§ What the task asks
Copy out each line from the material where the word "shown" is found.

§ Records for this task
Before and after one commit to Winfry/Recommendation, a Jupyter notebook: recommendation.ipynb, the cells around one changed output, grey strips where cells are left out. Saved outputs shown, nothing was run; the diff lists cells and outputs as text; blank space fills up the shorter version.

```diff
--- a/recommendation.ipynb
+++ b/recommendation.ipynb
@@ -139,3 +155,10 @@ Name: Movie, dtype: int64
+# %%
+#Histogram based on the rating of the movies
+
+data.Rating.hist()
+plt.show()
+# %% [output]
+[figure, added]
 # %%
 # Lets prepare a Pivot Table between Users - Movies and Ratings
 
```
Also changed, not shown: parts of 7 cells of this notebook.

§ Exercise response
Before and after one commit to Winfry/Recommendation, a Jupyter notebook: recommendation.ipynb, the cells around one changed output, grey strips where cells are left out. Saved outputs shown, nothing was run; the diff lists cells and outputs as text; blank space fills up the shorter version.
Also changed, not shown: parts of 7 cells of this notebook.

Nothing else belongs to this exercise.